With just over 500 employees and nearly 3,000 ‘customers’ as he describes the school’s K–12 student body, he knows that, from a business perspective, HKIS is the size of a small company. But, put in an educational context, those figures are very large. And this seasoned professional has more than enough career experience to know that there are times when even schools need to be treated like businesses, especially when figures such as US$100 million a year in income are involved.
“The last five years have really been about developing structures that work.”
For Ron, who came to HKIS in 2014 from the Marymount International School in Paris, arriving to find “such a large school that wasn’t operating as a business was a surprise,” he says. He quickly got to work reorganising structures, including the creation of a COO position with responsibilities covering finance, facilities and human resources, the expansion of the advancement division to include brand management in addition to communications and fundraising, and the appointment of a facilities director focused on-site systems and logistics. “The last five years have really been about developing structures that work,” he says.
But while Ron has undertaken structural reorganisation, he hasn’t taken his eye off what matters most at HKIS: the students, parents and staff that comprise his stakeholder base. The next few years will see a large student activity centre open its doors and construction will begin on a thousand-seat performance hall that he hopes will become not just a school but a community venue. “I’d love to court the Hong Kong Philharmonic Orchestra and get them to do concerts on the south side as well,” he says.

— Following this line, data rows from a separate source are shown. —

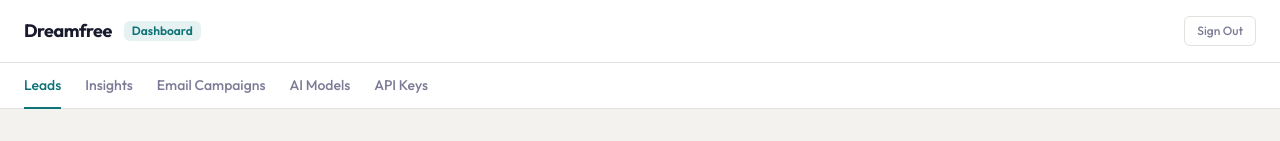
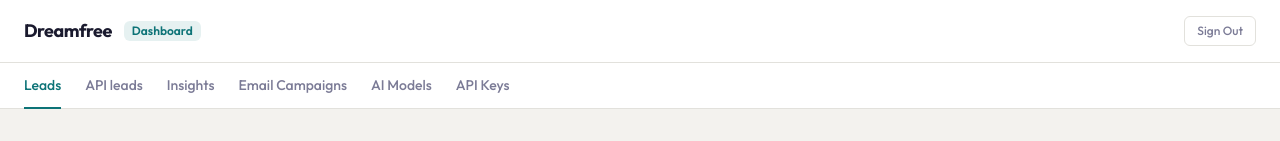
Before and after one commit to codescribler/dreamfree-site, a Next.js app: page /dashboard in a window 1280 px wide. Shown: the top 141 px of the page. Built offline with nearby package versions, Linux system fonts and the light colour scheme; no server answers; a web font is replaced by a local one.

Commit message:
feat(dashboard): nav entry for API leads with live count

```diff
--- a/app/dashboard/DashboardNav.tsx
+++ b/app/dashboard/DashboardNav.tsx
@@ -2,22 +2,31 @@
 
 import Link from "next/link";
 import { usePathname } from "next/navigation";
-
-const NAV_ITEMS = [
-  { href: "/dashboard", label: "Leads" },
-  { href: "/dashboard/insights", label: "Insights" },
-  { href: "/dashboard/email-campaigns", label: "Email Campaigns" },
-  { href: "/dashboard/admin/models", label: "AI Models" },
-  { href: "/dashboard/admin/api-keys", label: "API Keys" },
-];
+import { useQuery } from "convex/react";
+import { api } from "@/convex/_generated/api";
 
 export function DashboardNav() {
   const pathname = usePathname();
+  const outboundCount = useQuery(api.leads.countOutbound, {});
+
+  const apiLeadsLabel =
+    outboundCount === undefined
+      ? "API leads"
+      : `API leads (${outboundCount})`;
+
+  const navItems = [
+    { href: "/dashboard", label: "Leads" },
+    { href: "/dashboard/api-leads", label: apiLeadsLabel },
+    { href: "/dashboard/insights", label: "Insights" },
+    { href: "/dashboard/email-campaigns", label: "Email Campaigns" },
+    { href: "/dashboard/admin/models", label: "AI Models" },
+    { href: "/dashboard/admin/api-keys", label: "API Keys" },
+  ];
 
   return (
     <nav className="border-b border-border bg-white">
       <div className="mx-auto flex max-w-7xl items-center gap-6 px-6">
-        {NAV_ITEMS.map((item) => {
+        {navItems.map((item) => {
           const isActive =
             item.href === "/dashboard"
               ? pathname === "/dashboard"
```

The school is also hoping to break ground on what he calls Site B, an adjoining block of land it has recently acquired. “It will become an experiential learning hub for our students,” Ron says, with greenhouse and roof spaces, landing spots for drone and aerial photography, and a 200-seat hall for professional development. “We have also planned for open lab areas, so students that are building large projects will have workspaces that they can exhibit in,” he says. Like the student activity centre, he hopes these projects in development will also be embraced by the community.
He explains that the goal is to grow the school for the future. “We’ve made a pledge that HKIS is going to be here for 50 more years, so our driving force continues to be doing what we can to be the best that we can be and building the facilities and the programs to support that,” he says. “At the same time, our priority is to cherish and hold true to our current parents, teachers and students and offering as excellent a program as we can.”
The school’s mission, ‘Dedicating our minds to inquiry, our hearts to compassion, and our lives to service and global understanding’, has remained unchanged since 1998 and, for Ron, the consistency of this message is what sets HKIS apart from other international schools in the region. “A lot of institutions will develop a new mission every time a CEO changes,” he says. “Ours hasn’t changed since 1998, nor has the fact that we’re grounded in the Christian faith, which we have been since our founding in 1966.” And, during these challenging pandemic times, following that mission and focusing on the children is the glue that keeps the school operational.
“We offer services not just for our students, but for the greater good of Hong Kong.”
Unlike many British-style schools, he says HKIS isn’t exam-driven and not tied to external results as much as other schools may be. “That’s important because it allows us to cater to the individual,” Ron says, citing ex-student Sidney Chu who was able to combine his education at HKIS with his speed-skating training as he worked towards making the national team at the 2022 Beijing Olympics. “We try to ensure we are there for them, offering programs that will support their goals and aspirations.”
Such examples demonstrate how HKIS has become an active ambassador for the community. “We offer services not just for our students, but for the greater good of Hong Kong,” Ron says, that the new student activity centre will be available for public use, not only as a sort of community centre, but also to provide parking for hikers enjoying the adjacent country park.
It’s these two-sided approaches that sum up Ron’s vision of the school. “We are really here for the community while meeting the individual needs,” he says.